An alternative is to use trade secrets as a means of IP protection. When a design process is well documented and kept secret, companies can prove when the work was created and who owns the rights to it in the event of disputes. In practical terms, this means companies must keep robust records of their various trade secrets, making information and documents as “confidential” where necessary. They must also restrict and track who has access to the information; maintain computer security and use modern techniques such as meta-data; and make sure that confidential materials are safely stored, especially out of office hours.
The risk of relying on trade secrets is that, although details of the algorithms used may be kept confidential, there is no protection against a competitor reverse-engineering your product, which means that this is a less robust form of protection than patents. It is therefore worth having a serious conversation about which of these options is better suited to your business.
The increasing role of trade marks
There is nothing more private than a person’s medical records. It is therefore only right that with the increased use of AI, discussions are taking place on the ethical issues surrounding the use of patient data, as well as the use of a machine in the diagnostic process.
In the US, for example, we are seeing lawsuits relating to the screening of job applicants using algorithms. There are many parallels here with the medical application of AI, so we are likely to see some sort of regulation in this area.

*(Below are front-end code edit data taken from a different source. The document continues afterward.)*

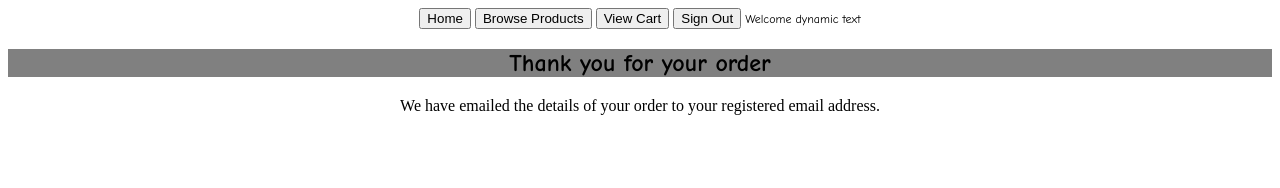
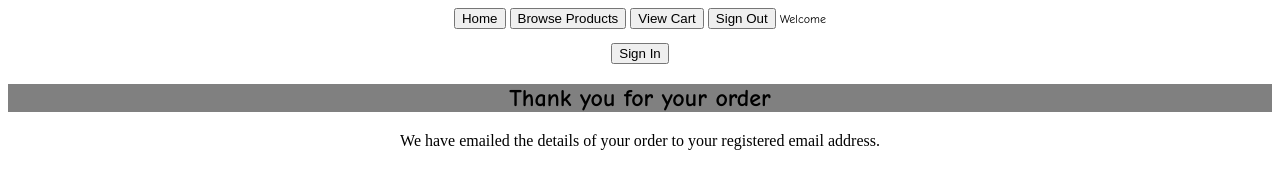
Before and after one commit to JacobGear/Info202-project, a plain HTML site: page info202_project/public/thankyou.html in a window 1280 px wide. Drawn offline with nearby package versions, Linux system fonts and the light colour scheme; no server answers.

Commit message:
Added a signout button, and dynamic text to showing the username when a user logs in. Small edits to the layout of the page.
Closes #32.

```diff
--- a/info202_project/public/thankyou.html
+++ b/info202_project/public/thankyou.html
@@ -20,12 +20,18 @@ and open the template in the editor.
     <body
         ng-controller="ProductController as prodCtrl"
         >
-        <div class = "product_buttons">
+        <div class = "product_buttons"
+             ng-controller="CustomerController as custCtrl"
+             >
             <button type="button" ng-click="prodCtrl.viewHome()">Home</button>
             <button type="button" ng-click="prodCtrl.viewProducts()" >Browse Products</button>
             <button type="button" ng-click="prodCtrl.viewCart()">View Cart</button>
-            <button type="submit">Sign Out</button>
-            Welcome dynamic text
+            <button type="button" ng-click="custCtrl.signOut()">Sign Out</button>
+            Welcome {{custCtrl.customer1.username}} <br>
+            <br><div>
+                <button type="button" ng-click="custCtrl.btnSignIn()">Sign In</button>
+            </div>
+
         </div>
 
         <div><h2 class="products_title">Thank you for your order</h2></div>
```
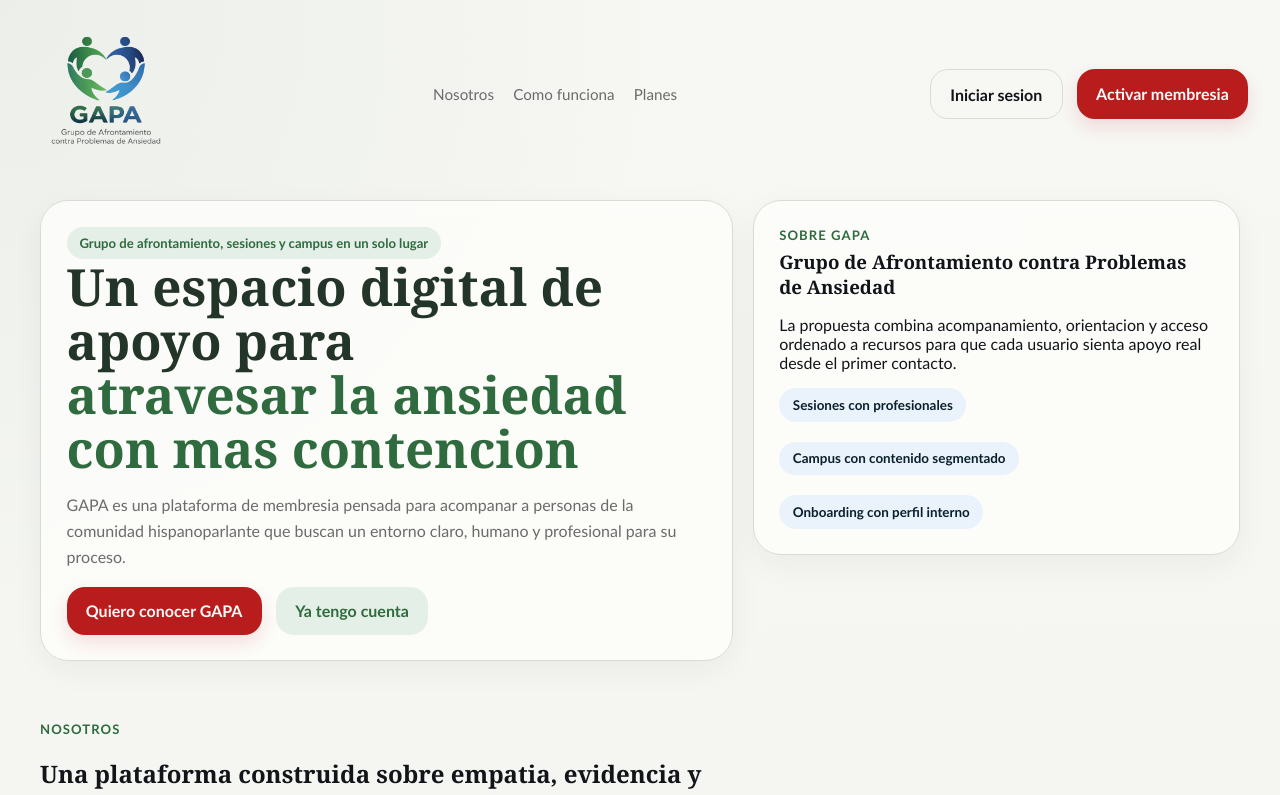
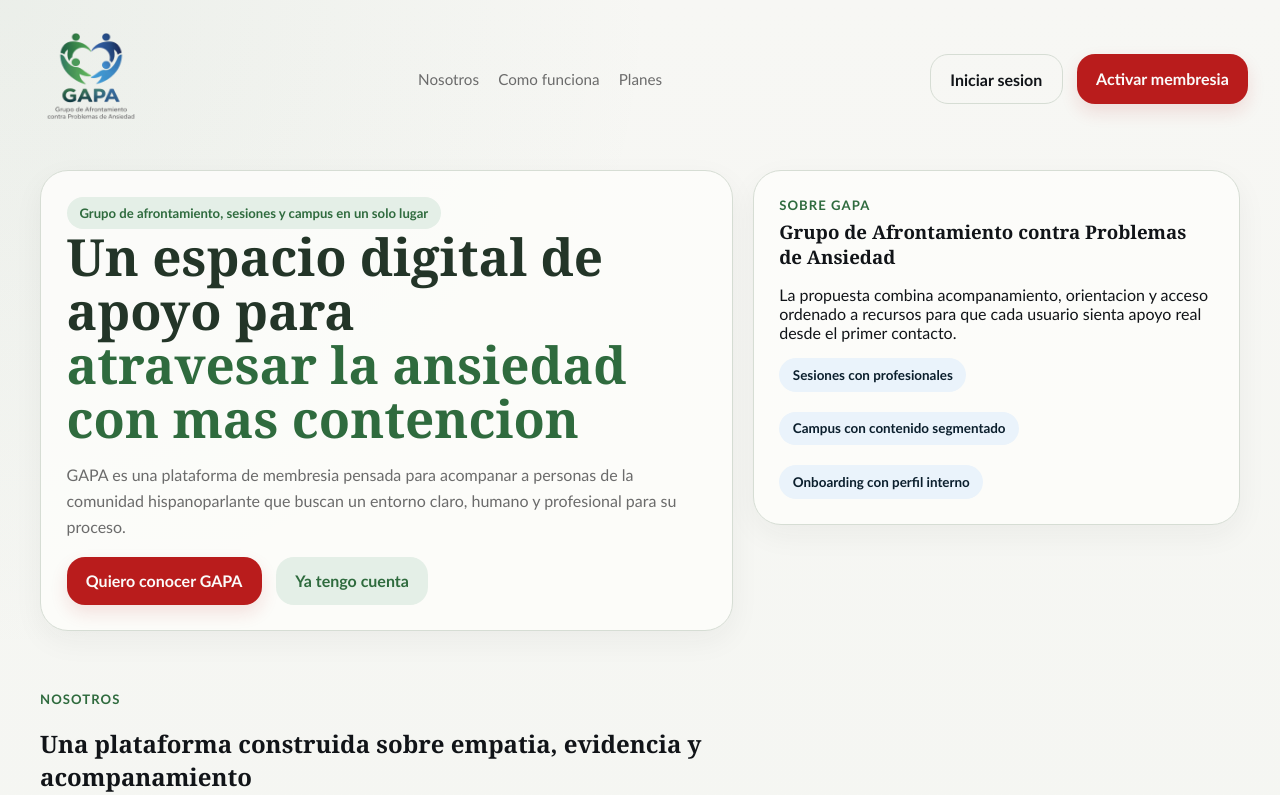
Before and after one commit to amirgeek/gapa-mockup, a React (Vite) app: page / in a window 1280 px wide. Shown: the top 795 px of the page. Built offline with nearby package versions, Linux system fonts and the light colour scheme.

Commit message:
Reduce logo size across app

```diff
--- a/src/index.css
+++ b/src/index.css
@@ -176,18 +176,18 @@
 }
 
 .brand-logo-image-sm {
-  width: 132px;
-  min-width: 132px;
+  width: 106px;
+  min-width: 106px;
 }
 
 .brand-logo-image-md {
-  width: 148px;
-  min-width: 148px;
+  width: 118px;
+  min-width: 118px;
 }
 
 .brand-logo-image-lg {
-  width: 196px;
-  min-width: 196px;
+  width: 157px;
+  min-width: 157px;
 }
 
 .hero-grid,
```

Healthcare AI start-ups can anticipate increased regulation by taking an ethical approach to handling patients’ private medical records and a stringent data security strategy from the outset. It will contribute to a positive brand identity, which in healthcare will be essential for future success. Consider for example how Apple and Facebook currently compare when it comes to data security. Facebook is fighting hard to win back users’ trust following a year of data breaches and controversies, while Apple is forging ahead with its health records API, safe in the knowledge that its users trust them to keep their medical records secure.
A positive brand identity could and should be protected by a trade mark, which will be invaluable when a company plans to expand into new markets or industries, or when preparing for an exit.
Healthcare AI start-ups that recognise the value of IP in their business strategies will be the ones making a real and positive difference to the lives of patients. Not only that, they will play a crucial role in creating an AI-driven healthcare system that secures the UK’s seat at the world’s AI top table.
By Stanley Heath, a technical assistant from London-based intellectual property firm Gill Jennings & Every (GJE)